When the Women’s side met at Ibrox ahead of a trip to Hampden last season, Docherty took the chance to cast her eye over the talents that were out playing on the park. The future is, she believes, bright for club and country.

“If I compare myself as a young player to the kids and the coaching and the level, it is phenomenal,” Docherty said as she namechecks Mia McAulay, Laura Berry, Jodie McLeary and Kirsty McLean after seeing them rise through the ranks in recent seasons. “What these players are going to be like in five, 10 years’ time is exceptional. The talent in the youth system is crazy.

“I am very excited to see who else is going to come through because they are a different level to what I saw when I was growing up. It is exciting for the club and the future of the game.”

The years to come will prove if the time, money and effort has all been worth it at Auchenhowie. Right now, the focus is on the first team and the SWPL fixture with Dundee United this afternoon.

The draw with Glasgow City still frustrates Docherty and it is Celtic that lead the standings with a perfect record from five fixtures.

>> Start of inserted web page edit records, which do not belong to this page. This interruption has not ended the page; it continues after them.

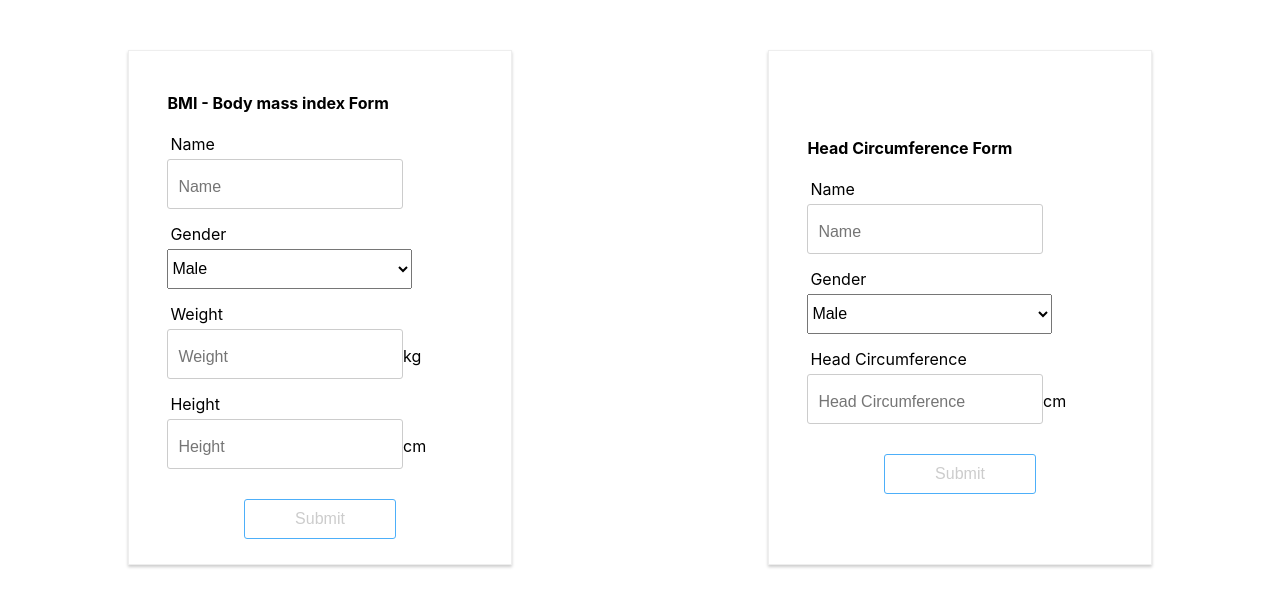
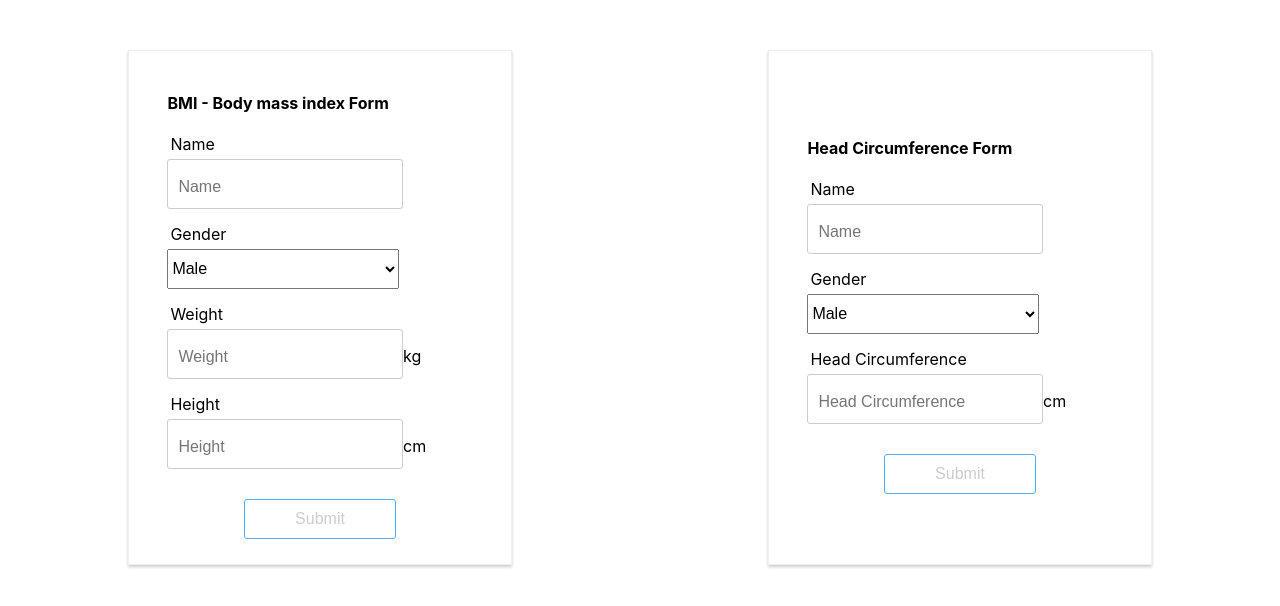
Before and after one commit to CharlesXyt/Clinic_to_Cloud, a React (Create React App) app: page / in a window 1280 px wide. Shown: the top 606 px of the page. Built offline with nearby package versions, Linux system fonts and the light colour scheme.

Commit message:
fix the bmi which is still showing after changing the input

```diff
--- a/src/component/Input/StyledInputs.js
+++ b/src/component/Input/StyledInputs.js
@@ -28,7 +28,7 @@ const StyledLabel = styled.label`
 `
 
 const StyledSelect = styled.select`
-    width:80%;
+    width:76%;
     height:40px;
     line-height:40px;
     filter:alpha(opacity=0);
--- a/src/container/onlineSubmit/onlineSubmit.js
+++ b/src/container/onlineSubmit/onlineSubmit.js
@@ -113,7 +113,7 @@ class OnlineSubmit extends React.Component{
                 <FormElement>
                     <p><strong>{this.state.bmiProps.observationName} Form</strong></p>
                     {formBmi}
-                    {this.state.bmiIndex ? <p>BMI: <span style={{fontSize:"16px",}}><strong>{this.state.bmiIndex + " kg/m2" }</strong></span></p> : null}
+                    {this.state.bmiIndex && this.state.bmiPropsFirstTimeLoading ? <p>BMI: <span style={{fontSize:"16px",}}><strong>{this.state.bmiIndex + " kg/m2" }</strong></span></p> : null}
                     <Button disabled={this.state.bmiPropsDisable} onClick={() => this.buttonOnClick("bmiProps")}/>
                 </FormElement>
                 <FormElement>
```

The skipper needs no reminding of what must be done this term.

“Look, you don’t play at Rangers if you don’t want to win,” Docherty said. “That is first and foremost for me and I think every player in the dressing room knows that for themselves. As soon as you come to this club it is about winning and that is the mentality that you have to have here.

“There is pressure on you to win all the time, no matter who you are playing against. There is pressure because you are playing for a club like Rangers.

“We are here to win league titles and cups. We were disappointed last season but hopefully, we can go and change that this season.”